BEGIN AVAILABLE RECORDS
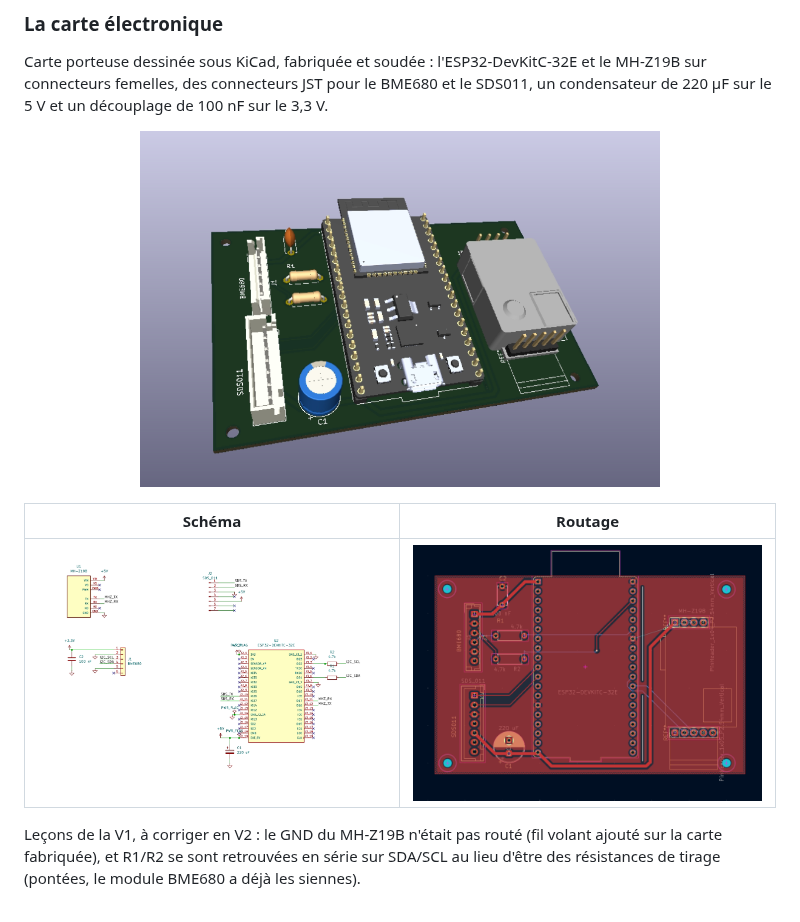
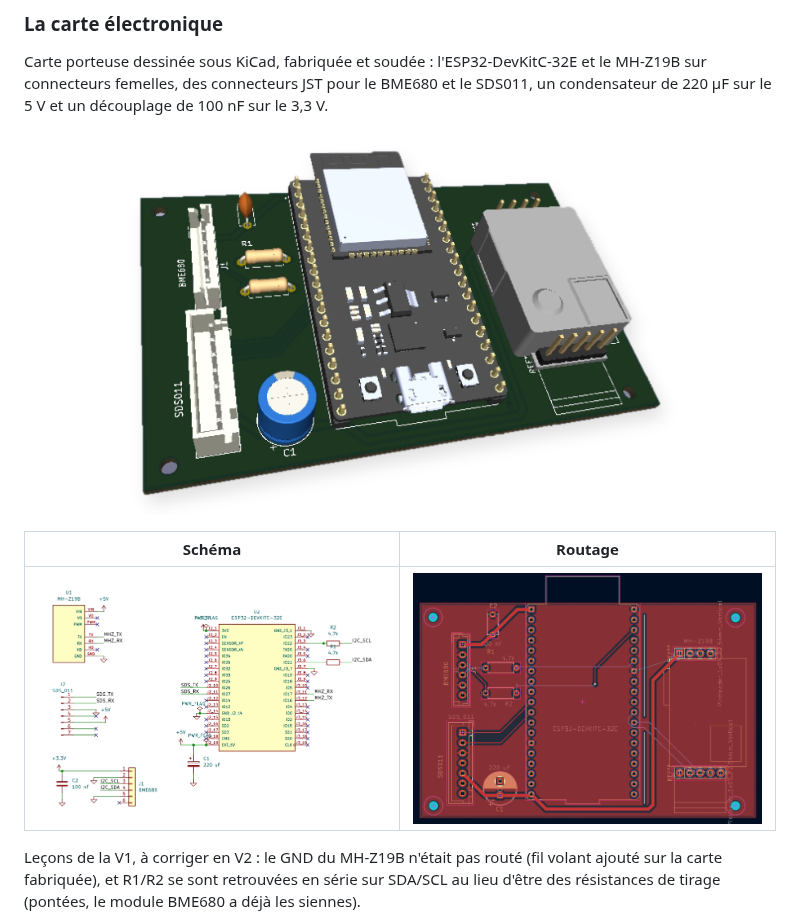
Before and after one commit to isadrak/SDE-Station, a Markdown page: README.md, the part around the change. GitHub-like rendering; pictures changed too: docs/images/pcb-3d.png, docs/images/pcb-routage.png, docs/images/pcb-schema.png.

Commit message:
Images de la carte retouchées (fond retiré, recadrage, schéma compacté)
Co-Authored-By: Claude Opus 5.5 (1M context) <noreply@anthropic.com>
Claude-Session: https://claude.ai/code/session_01MY6rEkue4Br6JvcvDGhZrM

```diff
--- a/README.md
+++ b/README.md
@@ -109,12 +109,12 @@ Sujets MQTT sous `sde/<SDE-XXXX>/` : `status` (testament online/offline), `info`
 Carte porteuse dessinée sous KiCad, fabriquée et soudée : l'ESP32-DevKitC-32E et le MH-Z19B sur connecteurs femelles, des connecteurs JST pour le BME680 et le SDS011, un condensateur de 220 µF sur le 5 V et un découplage de 100 nF sur le 3,3 V.
 
 <p align="center">
-  <img src="docs/images/pcb-3d.png" width="520" alt="Carte porteuse, vue 3D KiCad">
+  <img src="docs/images/pcb-3d.png" width="560" alt="Carte porteuse, vue 3D KiCad">
 </p>
 
 | Schéma | Routage |
 |:---:|:---:|
-| <img src="docs/images/pcb-schema.png" width="420" alt="Schéma KiCad"> | <img src="docs/images/pcb-routage.png" width="420" alt="Routage du PCB"> |
+| <img src="docs/images/pcb-schema.png" width="440" alt="Schéma KiCad"> | <img src="docs/images/pcb-routage.png" width="440" alt="Routage du PCB"> |
 
 Leçons de la V1, à corriger en V2 : le GND du MH-Z19B n'était pas routé (fil volant ajouté sur la carte fabriquée), et R1/R2 se sont retrouvées en série sur SDA/SCL au lieu d'être des résistances de tirage (pontées, le module BME680 a déjà les siennes).
 
```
END AVAILABLE RECORDS
PROBLEM TO SOLVE => An exact copy of the entries above is required, with the pictures left out.

WORKED SOLUTION =>
Before and after one commit to isadrak/SDE-Station, a Markdown page: README.md, the part around the change. GitHub-like rendering; pictures changed too: docs/images/pcb-3d.png, docs/images/pcb-routage.png, docs/images/pcb-schema.png.

Commit message:
Images de la carte retouchées (fond retiré, recadrage, schéma compacté)
Co-Authored-By: Claude Opus 5.5 (1M context) <noreply@anthropic.com>
Claude-Session: https://claude.ai/code/session_01MY6rEkue4Br6JvcvDGhZrM

```diff
--- a/README.md
+++ b/README.md
@@ -109,12 +109,12 @@ Sujets MQTT sous `sde/<SDE-XXXX>/` : `status` (testament online/offline), `info`
 Carte porteuse dessinée sous KiCad, fabriquée et soudée : l'ESP32-DevKitC-32E et le MH-Z19B sur connecteurs femelles, des connecteurs JST pour le BME680 et le SDS011, un condensateur de 220 µF sur le 5 V et un découplage de 100 nF sur le 3,3 V.
 
 <p align="center">
-  <img src="docs/images/pcb-3d.png" width="520" alt="Carte porteuse, vue 3D KiCad">
+  <img src="docs/images/pcb-3d.png" width="560" alt="Carte porteuse, vue 3D KiCad">
 </p>
 
 | Schéma | Routage |
 |:---:|:---:|
-| <img src="docs/images/pcb-schema.png" width="420" alt="Schéma KiCad"> | <img src="docs/images/pcb-routage.png" width="420" alt="Routage du PCB"> |
+| <img src="docs/images/pcb-schema.png" width="440" alt="Schéma KiCad"> | <img src="docs/images/pcb-routage.png" width="440" alt="Routage du PCB"> |
 
 Leçons de la V1, à corriger en V2 : le GND du MH-Z19B n'était pas routé (fil volant ajouté sur la carte fabriquée), et R1/R2 se sont retrouvées en série sur SDA/SCL au lieu d'être des résistances de tirage (pontées, le module BME680 a déjà les siennes).
 
```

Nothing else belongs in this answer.